Task directions.
Restate every record exactly as it is written, while omitting the pictures it holds.

* * * * *

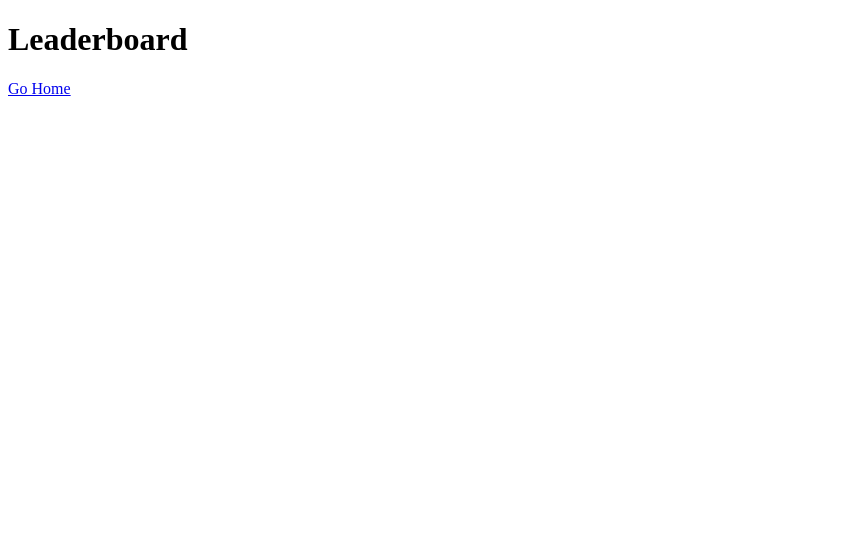
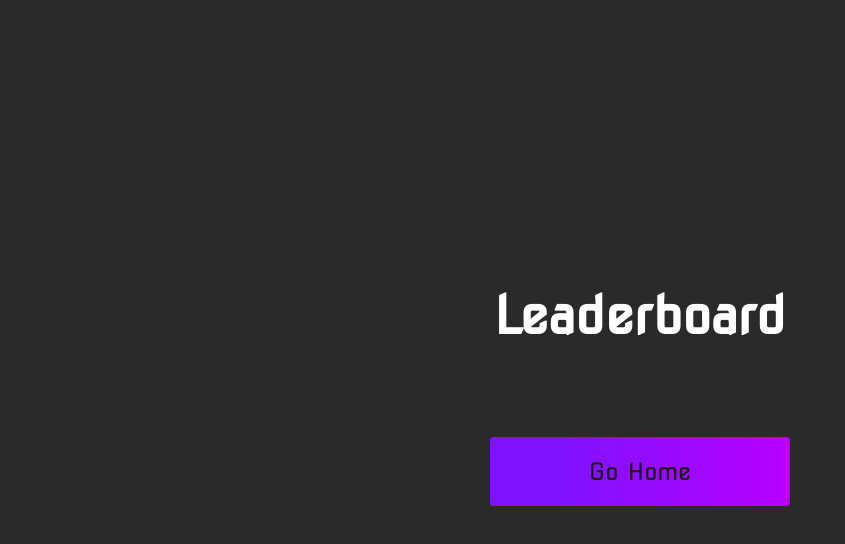
Before and after one commit to salask24/code-quiz, a plain HTML site: page highscores.html in a window 1280 px wide. Shown: the whole page, without its empty margins (0-845 px from the left). Drawn offline with Linux system fonts and the light colour scheme; the site is published under a folder, as on GitHub Pages, so addresses that start at the root find nothing.

Commit message:
added changes to html files

```diff
--- a/highscores.html
+++ b/highscores.html
@@ -5,15 +5,15 @@
     <meta http-equiv="X-UA-Compatible" content="IE=edge">
     <meta name="viewport" content="width=device-width, initial-scale=1.0">
     <title>High Scores</title>
-    <link rel="stylesheet" href="/assets/css/style.css">
-    <link rel="stylesheet" href="/assets/css/highscores.css">
+    <link rel="stylesheet" href="./assets/css/style.css">
+    <link rel="stylesheet" href="./assets/css/highscores.css">
 </head>
 <body>
     <div class="container">
         <div id="highScores" class="flex-center flex-column">
             <h1 id="finalScore">Leaderboard</h1>
             <ul id="highScoresList"></ul>
-            <a href="/" class="btn">Go Home</a>
+            <a href="./index.html" class="btn">Go Home</a>
         </div>
     </div>
     <script src="./assets/js/highscores.js"></script>
```
Also changed, not shown: end.html (+2 -3 lines), index.html (+2 -2 lines).
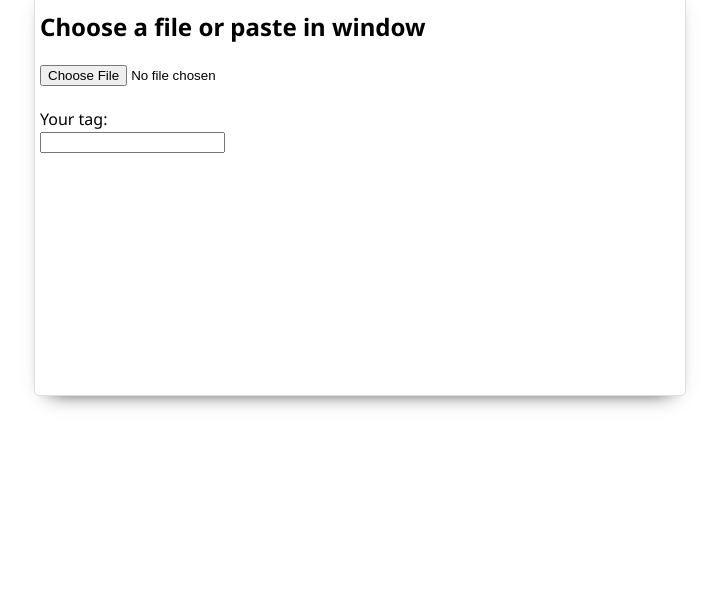
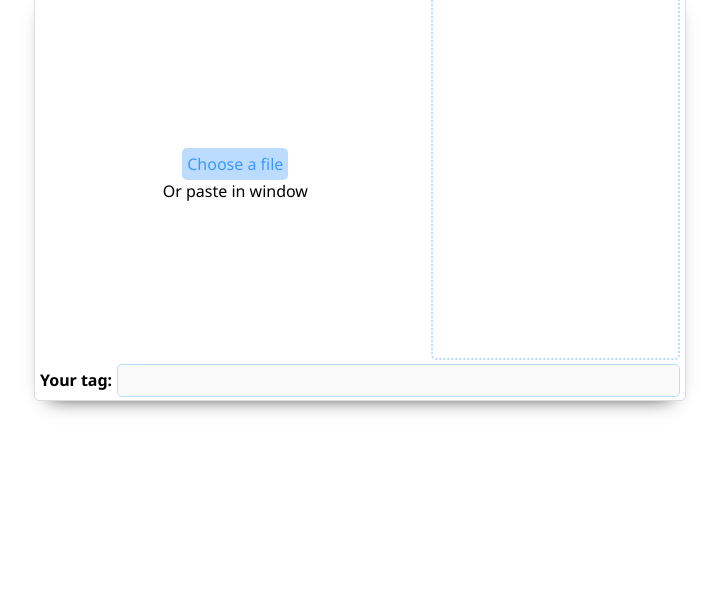
Before and after one commit to roubarbe/jikyu, a website: page static/index.html in a window 1280 px wide. Shown: the part 202-800 px from the top of the page, without its empty margins (280-999 px from the left). Drawn offline with Linux system fonts and the light colour scheme.

Commit message:
First version

```diff
--- a/static/css/main.scss
+++ b/static/css/main.scss
@@ -1,6 +1,8 @@
 $colorBG: #ffffff;
 $colorBGalt: #dddddd;
 $colorHighlight: #d8aeff;
+$colorHighlightAlt: #bbdbff;
+$colorDark: darken($color: $colorHighlightAlt, $amount: 25);
 
 html, body{
 	padding: 0;
@@ -30,8 +32,96 @@ html, body{
 	border-radius: 5px;
 	padding: 5px;
 	margin: 0 auto;
+	margin-top: 5px;
 	height: 50vh;
 	box-shadow: 0 10px 20px -15px #000;
 	display: flex;
 	flex-direction: column;
+
+	h2{
+		margin: 0;
+		margin-top: 5px;
+		padding: 0;
+		// margin-top: 5px;
+		font-size: 16px;
+		font-weight: normal;
+	}
+
+	#imgUpload{
+		display: flex;
+		flex-direction: row;
+		flex: 1 0 auto;
+		align-items: center;
+	}
+
+	#inputFile{
+		// margin-top: 5px;
+		text-align: center;
+		flex: 1 0 auto;
+		transition: width 0.1s ease-in-out;
+
+		input{
+			visibility: hidden;
+			width: 0px;
+			display: none;
+		}
+
+		label{
+			background: $colorHighlightAlt;
+			color: $colorDark;
+			padding: 5px;
+			border-radius: 5px;
+			transition: background 0.1s ease-in-out;
+			cursor: pointer;
+
+			&:hover{
+				background: lighten($color: $colorHighlightAlt, $amount: 2);
+			}
+
+			&:active{
+				background: darken($color: $colorHighlightAlt, $amount: 5);
+			}
+		}
+	}
+
+	#imgPreview{
+		height: 100%;
+		flex: 1 0 auto;
+		border: 2px dotted #bbdbff;
+		border-radius: 5px;
+		box-sizing: border-box;
+		max-width: 50%;
+		max-height: 100%;
+		text-align: center;
+
+		transition: width 0.1s ease-in-out;
+
+		img{
+			max-width: 100%;
+			// max-height: 50%;
+			transition: width 0.1s ease-in-out;
+		}
+	}
+
+	#result{
+		display: flex;
+		flex-direction: row;
+		align-items: center;
+		margin-top: 5px;
+		height: 30px;
+		label{
+			font-size: 16px;
+			margin-right: 5px;
+			font-weight: bold;
+		}
+		input{
+			flex: 1 0 auto;
+			font-size: 16px;
+			font-family: "Roboto Mono", 'Courier New', Courier, monospace;
+			border: 1px solid $colorHighlightAlt;
+			border-radius: 5px;
+			box-sizing: border-box;
+			padding: 5px;
+		}
+	}
 }
--- a/static/index.html
+++ b/static/index.html
@@ -4,6 +4,7 @@
 		<meta charset="UTF-8">
 		<meta name="viewport" content="width=device-width, initial-scale=1.0">
 		<link href="https://fonts.googleapis.com/css2?family=Noto+Sans:wght@400;700&display=swap" rel="stylesheet">
+		<link href="https://fonts.googleapis.com/css2?family=Roboto+Mono&display=swap" rel="stylesheet">
 		<link rel="stylesheet" href="./css/main.css">
 		<script src="./js/main.js"></script>
 		<title>Jikyu</title>
@@ -11,18 +12,20 @@
 	<body>
 		<h1 id="title">jikyū</h1>
 		<div id="app">
-			<h2>Choose a file or paste in window</h2>
+			<!-- <h2>Choose a file or paste in window</h2> -->
 			<div id="imgUpload">
 				<div id="inputFile">
-					<input type="file" id="pictInput">
+					<label for="pictInput">Choose a file</label>
+					<input type="file" name="pictInput" id="pictInput" onchange="onChange(this.files[0])">
+					<h2>Or paste in window</h2>
 				</div>
 				<div id="imgPreview">
 					<img id="imgTag">
 				</div>
 			</div>
 			<div id="result">
-				<div id="label">Your tag:</div>
-				<input type="text" id="resultTag">
+				<label for="resultTage">Your tag:</label>
+				<input type="text" name="resultTag" id="resultTag" disabled>
 			</div>
 		</div>
 	</body>
--- a/static/js/main.js
+++ b/static/js/main.js
@@ -0,0 +1,58 @@
+//main.js
+
+async function onChange(inputEl){
+	try {
+		let imgURI = await getdataURIFromBlob(inputEl);
+		updateResults(imgURI);
+	} catch(err) {
+		console.log(err);
+	}
+
+}
+
+
+
+function updateResults(imgURI){
+	updatePreview(imgURI);
+	fillResults(imgURI);
+}
+
+
+
+function updatePreview(imgURI){
+	document.querySelector("#imgTag").src = imgURI;
+}
+
+
+
+function fillResult(imgURI){
+	document.querySelector("#resultTag").value = '<img src="'+imgURI+'">';
+}
+
+
+
+function getdataURIFromBlob(fileEl){
+	return new Promise((resolve, reject) => {
+		let fileReader = new FileReader();
+
+		fileReader.onload = (e) => {
+			resolve(e.target.result);
+		};
+
+		fileReader.onerror = reject;
+
+		fileReader.readAsDataURL(fileEl);
+	});
+}
+
+
+
+document.addEventListener("paste", (ev) =>{
+	// console.log("paste");
+	let pastedItems = ev.clipboardData.items;
+	for(let i = 0; i < pastedItems.length; i++){
+		if(pastedItems[i].type.indexOf("image") == -1) continue;
+		let blob = pastedItems[i].getAsFile();
+		onChange(blob);
+	}
+});
```
Also changed, not shown: static/css/main.css, 1 other file.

* * * * *

Result of this task.
Before and after one commit to salask24/code-quiz, a plain HTML site: page highscores.html in a window 1280 px wide. Shown: the whole page, without its empty margins (0-845 px from the left). Drawn offline with Linux system fonts and the light colour scheme; the site is published under a folder, as on GitHub Pages, so addresses that start at the root find nothing.

Commit message:
added changes to html files

```diff
--- a/highscores.html
+++ b/highscores.html
@@ -5,15 +5,15 @@
     <meta http-equiv="X-UA-Compatible" content="IE=edge">
     <meta name="viewport" content="width=device-width, initial-scale=1.0">
     <title>High Scores</title>
-    <link rel="stylesheet" href="/assets/css/style.css">
-    <link rel="stylesheet" href="/assets/css/highscores.css">
+    <link rel="stylesheet" href="./assets/css/style.css">
+    <link rel="stylesheet" href="./assets/css/highscores.css">
 </head>
 <body>
     <div class="container">
         <div id="highScores" class="flex-center flex-column">
             <h1 id="finalScore">Leaderboard</h1>
             <ul id="highScoresList"></ul>
-            <a href="/" class="btn">Go Home</a>
+            <a href="./index.html" class="btn">Go Home</a>
         </div>
     </div>
     <script src="./assets/js/highscores.js"></script>
```
Also changed, not shown: end.html (+2 -3 lines), index.html (+2 -2 lines).
Before and after one commit to roubarbe/jikyu, a website: page static/index.html in a window 1280 px wide. Shown: the part 202-800 px from the top of the page, without its empty margins (280-999 px from the left). Drawn offline with Linux system fonts and the light colour scheme.

Commit message:
First version

```diff
--- a/static/css/main.scss
+++ b/static/css/main.scss
@@ -1,6 +1,8 @@
 $colorBG: #ffffff;
 $colorBGalt: #dddddd;
 $colorHighlight: #d8aeff;
+$colorHighlightAlt: #bbdbff;
+$colorDark: darken($color: $colorHighlightAlt, $amount: 25);
 
 html, body{
 	padding: 0;
@@ -30,8 +32,96 @@ html, body{
 	border-radius: 5px;
 	padding: 5px;
 	margin: 0 auto;
+	margin-top: 5px;
 	height: 50vh;
 	box-shadow: 0 10px 20px -15px #000;
 	display: flex;
 	flex-direction: column;
+
+	h2{
+		margin: 0;
+		margin-top: 5px;
+		padding: 0;
+		// margin-top: 5px;
+		font-size: 16px;
+		font-weight: normal;
+	}
+
+	#imgUpload{
+		display: flex;
+		flex-direction: row;
+		flex: 1 0 auto;
+		align-items: center;
+	}
+
+	#inputFile{
+		// margin-top: 5px;
+		text-align: center;
+		flex: 1 0 auto;
+		transition: width 0.1s ease-in-out;
+
+		input{
+			visibility: hidden;
+			width: 0px;
+			display: none;
+		}
+
+		label{
+			background: $colorHighlightAlt;
+			color: $colorDark;
+			padding: 5px;
+			border-radius: 5px;
+			transition: background 0.1s ease-in-out;
+			cursor: pointer;
+
+			&:hover{
+				background: lighten($color: $colorHighlightAlt, $amount: 2);
+			}
+
+			&:active{
+				background: darken($color: $colorHighlightAlt, $amount: 5);
+			}
+		}
+	}
+
+	#imgPreview{
+		height: 100%;
+		flex: 1 0 auto;
+		border: 2px dotted #bbdbff;
+		border-radius: 5px;
+		box-sizing: border-box;
+		max-width: 50%;
+		max-height: 100%;
+		text-align: center;
+
+		transition: width 0.1s ease-in-out;
+
+		img{
+			max-width: 100%;
+			// max-height: 50%;
+			transition: width 0.1s ease-in-out;
+		}
+	}
+
+	#result{
+		display: flex;
+		flex-direction: row;
+		align-items: center;
+		margin-top: 5px;
+		height: 30px;
+		label{
+			font-size: 16px;
+			margin-right: 5px;
+			font-weight: bold;
+		}
+		input{
+			flex: 1 0 auto;
+			font-size: 16px;
+			font-family: "Roboto Mono", 'Courier New', Courier, monospace;
+			border: 1px solid $colorHighlightAlt;
+			border-radius: 5px;
+			box-sizing: border-box;
+			padding: 5px;
+		}
+	}
 }
--- a/static/index.html
+++ b/static/index.html
@@ -4,6 +4,7 @@
 		<meta charset="UTF-8">
 		<meta name="viewport" content="width=device-width, initial-scale=1.0">
 		<link href="https://fonts.googleapis.com/css2?family=Noto+Sans:wght@400;700&display=swap" rel="stylesheet">
+		<link href="https://fonts.googleapis.com/css2?family=Roboto+Mono&display=swap" rel="stylesheet">
 		<link rel="stylesheet" href="./css/main.css">
 		<script src="./js/main.js"></script>
 		<title>Jikyu</title>
@@ -11,18 +12,20 @@
 	<body>
 		<h1 id="title">jikyū</h1>
 		<div id="app">
-			<h2>Choose a file or paste in window</h2>
+			<!-- <h2>Choose a file or paste in window</h2> -->
 			<div id="imgUpload">
 				<div id="inputFile">
-					<input type="file" id="pictInput">
+					<label for="pictInput">Choose a file</label>
+					<input type="file" name="pictInput" id="pictInput" onchange="onChange(this.files[0])">
+					<h2>Or paste in window</h2>
 				</div>
 				<div id="imgPreview">
 					<img id="imgTag">
 				</div>
 			</div>
 			<div id="result">
-				<div id="label">Your tag:</div>
-				<input type="text" id="resultTag">
+				<label for="resultTage">Your tag:</label>
+				<input type="text" name="resultTag" id="resultTag" disabled>
 			</div>
 		</div>
 	</body>
--- a/static/js/main.js
+++ b/static/js/main.js
@@ -0,0 +1,58 @@
+//main.js
+
+async function onChange(inputEl){
+	try {
+		let imgURI = await getdataURIFromBlob(inputEl);
+		updateResults(imgURI);
+	} catch(err) {
+		console.log(err);
+	}
+
+}
+
+
+
+function updateResults(imgURI){
+	updatePreview(imgURI);
+	fillResults(imgURI);
+}
+
+
+
+function updatePreview(imgURI){
+	document.querySelector("#imgTag").src = imgURI;
+}
+
+
+
+function fillResult(imgURI){
+	document.querySelector("#resultTag").value = '<img src="'+imgURI+'">';
+}
+
+
+
+function getdataURIFromBlob(fileEl){
+	return new Promise((resolve, reject) => {
+		let fileReader = new FileReader();
+
+		fileReader.onload = (e) => {
+			resolve(e.target.result);
+		};
+
+		fileReader.onerror = reject;
+
+		fileReader.readAsDataURL(fileEl);
+	});
+}
+
+
+
+document.addEventListener("paste", (ev) =>{
+	// console.log("paste");
+	let pastedItems = ev.clipboardData.items;
+	for(let i = 0; i < pastedItems.length; i++){
+		if(pastedItems[i].type.indexOf("image") == -1) continue;
+		let blob = pastedItems[i].getAsFile();
+		onChange(blob);
+	}
+});
```
Also changed, not shown: static/css/main.css, 1 other file.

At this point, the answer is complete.